Backups are just one of several important steps toward your real objective – recovering to normal operations. The only purpose of a backup is to enable recovery. Most backups will never be noticed or used. Almost every recovery will be high profile and very important.
You should carefully plan and exercise your data recovery process. Your plan should include multiple backups. If a backup is corrupt or doesn’t have the data version you need then you will have other options. Your plan may need the ability to restore portions of your total backup. Your plan should specify how long it will take to execute. A plan to get you back in service in 2 hours will cost more than a plan to get you back in service in 3 days. Your plan should specify if you need a way to operate while the restore is in process.
Carefully consider what data is important as you design your recovery plan to ensure important information is recoverable in the time-frame you need. Get a professional technologist to go over your recovery plan to ensure it is achievable, reliable, and within your budget.

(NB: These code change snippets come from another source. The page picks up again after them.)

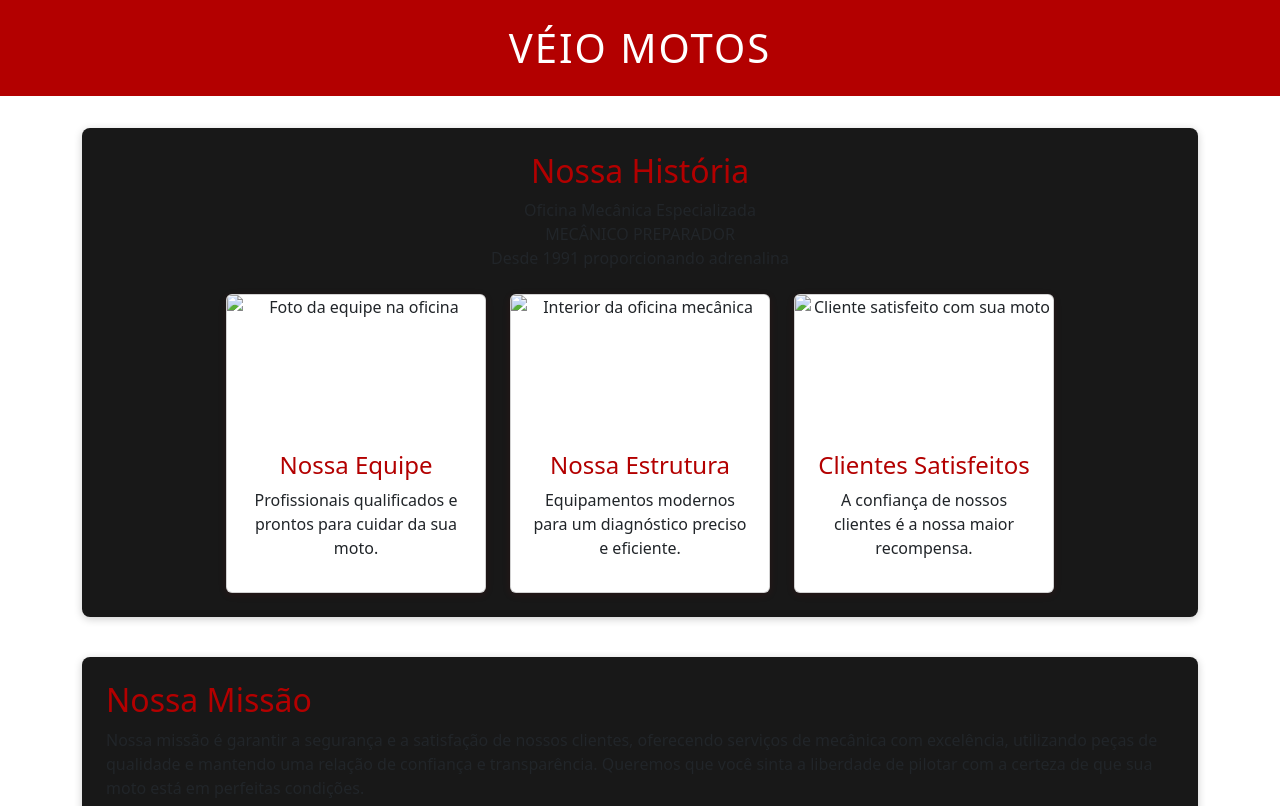
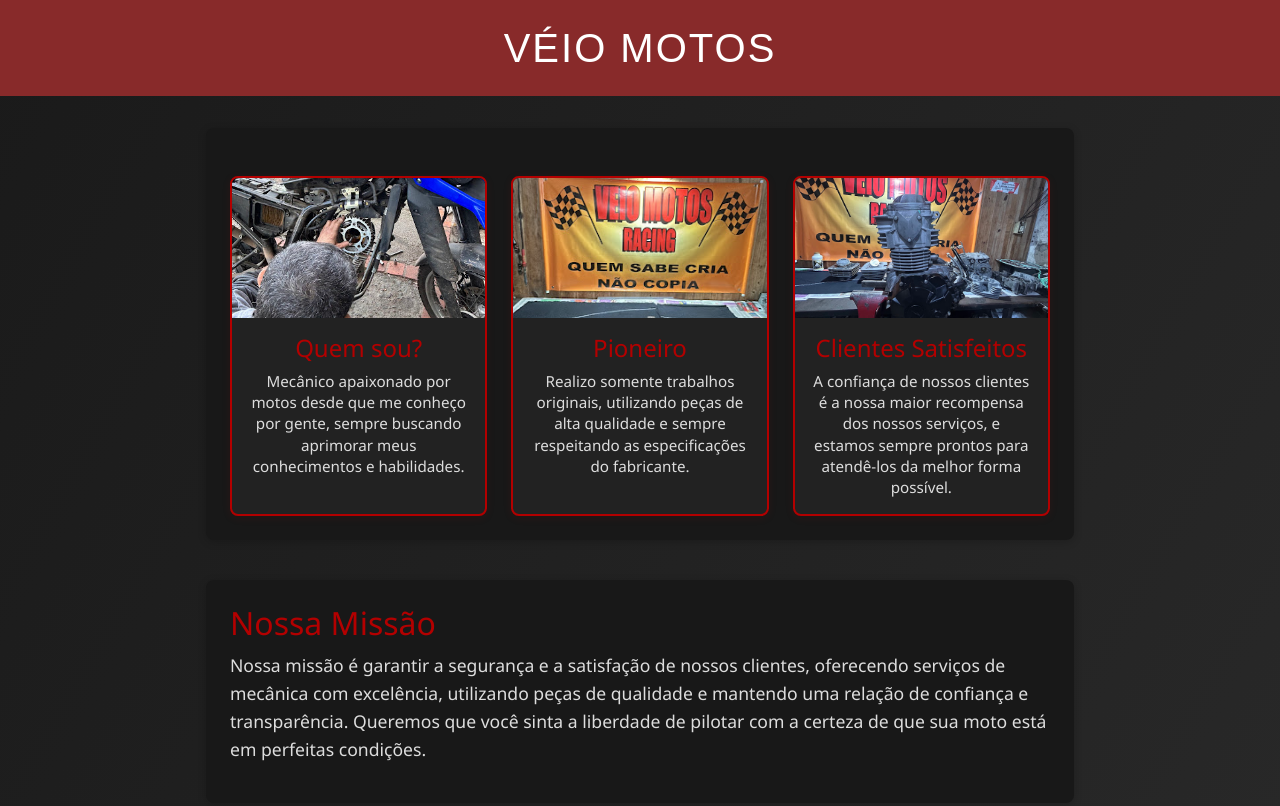
Before and after one commit to letikwie/VeioMotos, a plain HTML site: page index.html in a window 1280 px wide. Shown: the top 806 px of the page. Drawn offline with nearby package versions, Linux system fonts and the light colour scheme.

Commit message:
Adiciona imagens aos cards, atualiza texto do sobre e formatação juntamente com a implementação de bootstrap.

```diff
--- a/estilos.css
+++ b/estilos.css
@@ -3,10 +3,11 @@ body {
     font-family: Arial, Helvetica, sans-serif;
     background: #111;
     color: #fff;
+    background-image: linear-gradient(120deg, #1a1a1a, #2a2a2a);
 }
 
 header {
-    background: #b30000;
+    background: #882a2a;
     color: #fff;
     padding: 24px 0;
     text-align: center;
@@ -30,6 +31,8 @@ header h1 {
     border-radius: 8px;
     padding: 24px;
     box-shadow: 0 2px 8px rgba(0,0,0,0.2);
+    color: #fff;
+    font-family: 'Segoe UI', Tahoma, Geneva, Verdana, sans-serif;
 }
 
 .texto-centralizado {
@@ -39,6 +42,14 @@ header h1 {
 .sobre-secao h2 {
     color: #b30000;
     margin-top: 0;
+    font-family: 'Segoe UI', Tahoma, Geneva, Verdana, sans-serif;
+}
+
+.sobre-secao p {
+    font-size: 1.1rem;
+    line-height: 1.6;
+    color: #ddd;
+    font-family: 'Segoe UI', Tahoma, Geneva, Verdana, sans-serif;
 }
 
 .grid-cards {
@@ -46,7 +57,6 @@ header h1 {
     gap: 24px;
     justify-content: center;
     margin-top: 24px;
-    flex-wrap: wrap;
 }
 
 .card {
@@ -78,6 +88,14 @@ header h1 {
 .card-content h4 {
     color: #b30000;
     margin: 0 0 8px 0;
+}
+
+.card-content p {
+    margin: 0;
+    font-size: 0.95rem;
+    line-height: 1.4;
+    color: #ddd;
+    font-family: 'Segoe UI', Tahoma, Geneva, Verdana, sans-serif;
 }
 
 .servico-item summary {
--- a/index.html
+++ b/index.html
@@ -1,13 +1,15 @@
 <!DOCTYPE html>
 <html lang="pt-BR">
     <head>
-        <meta http-equiv="content-type" content="text/html; charset=UTF-8">
-        <meta charset="UTF-8">
-        <meta name="viewport" content="width=device-width, initial-scale=1.0">
-        <title>VÉIO MOTOS</title>
-        <link rel="stylesheet" href="estilos.css">
-        <link rel="icon" href="https://cdn-icons-png.flaticon.com/512/1986/1986937.png" type="image/png">
-        <link href="https://cdn.jsdelivr.net/npm/bootstrap@5.3.8/dist/css/bootstrap.min.css" rel="stylesheet" integrity="sha384-sRIl4kxILFvY47J16cr9ZwB07vP4J8+LH7qKQnuqkuIAvNWLzeN8tE5YBujZqJLB" crossorigin="anonymous">
+    <meta http-equiv="content-type" content="text/html; charset=UTF-8">
+    <meta charset="UTF-8">
+    <meta name="viewport" content="width=device-width, initial-scale=1.0">
+    <title>VÉIO MOTOS</title>
+    <link rel="icon" href="https://cdn-icons-png.flaticon.com/512/1986/1986937.png" type="image/png">
+
+    <link href="https://cdn.jsdelivr.net/npm/bootstrap@5.3.8/dist/css/bootstrap.min.css" rel="stylesheet" integrity="sha384-sRIl4kxILFvY47J16cr9ZwB07vP4J8+LH7qKQnuqkuIAvNWLzeN8tE5YBujZqJLB" crossorigin="anonymous">
+
+    <link rel="stylesheet" href="estilos.css">
     </head>
     <body>
         <header>
@@ -16,33 +18,26 @@
 
         <main class="container">
             <section id="sobre-nos" class="sobre-secao texto-centralizado">
-                <h2>Nossa História</h2>
-                <p>
-                    Oficina Mecânica Especializada<br>
-                    MECÂNICO PREPARADOR <br>
-                    Desde 1991 proporcionando adrenalina
-                </p>
-
                 <div class="grid-cards">
                     <div class="card">
-                        <img src="V%C3%89IO%20MOTOS_arquivos/400x300" alt="Foto da equipe na oficina">
+                        <img src="img\mecanico.jpg" alt="Foto da equipe na oficina">
                         <div class="card-content">
-                            <h4>Nossa Equipe</h4>
-                            <p>Profissionais qualificados e prontos para cuidar da sua moto.</p>
+                            <h4>Quem sou?</h4>
+                            <p class="fw-light">Mecânico apaixonado por motos desde que me conheço por gente, sempre buscando aprimorar meus conhecimentos e habilidades.</p>
                         </div>
                     </div>
                     <div class="card">
-                        <img src="V%C3%89IO%20MOTOS_arquivos/400x300" alt="Interior da oficina mecânica">
+                        <img src="img\bancada.jpg" alt="Interior da oficina mecânica">
                         <div class="card-content">
-                            <h4>Nossa Estrutura</h4>
-                            <p>Equipamentos modernos para um diagnóstico preciso e eficiente.</p>
+                            <h4>Pioneiro</h4>
+                            <p class="fw-light">Realizo somente trabalhos originais, utilizando peças de alta qualidade e sempre respeitando as especificações do fabricante.</p>
                         </div>
                     </div>
                     <div class="card">
-                        <img src="V%C3%89IO%20MOTOS_arquivos/400x300" alt="Cliente satisfeito com sua moto">
+                        <img src="img\motor.jpg" alt="Cliente satisfeito com sua moto">
                         <div class="card-content">
                             <h4>Clientes Satisfeitos</h4>
-                            <p>A confiança de nossos clientes é a nossa maior recompensa.</p>
+                            <p class="fw-light">A confiança de nossos clientes é a nossa maior recompensa dos nossos serviços, e estamos sempre prontos para atendê-los da melhor forma possível.</p>
                         </div>
                     </div>
                 </div>
@@ -50,7 +45,7 @@
 
             <section id="missao" class="sobre-secao">
                 <h2>Nossa Missão</h2>
-                <p>
+                <p class="fw-light">
                     Nossa missão é garantir a segurança e a satisfação de
                     nossos clientes, oferecendo serviços de mecânica com excelência,
                     utilizando peças de qualidade e mantendo uma relação de confiança e
```
Also changed, not shown: img/bancada.jpg (added), img/mecanico.jpg (added), img/motor.jpg (added).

A professional technologist can help you test your recovery plan without jeopardizing your current data.
If you don’t know the details of your backup and how a recovery will actually occur, you aren’t finished planning.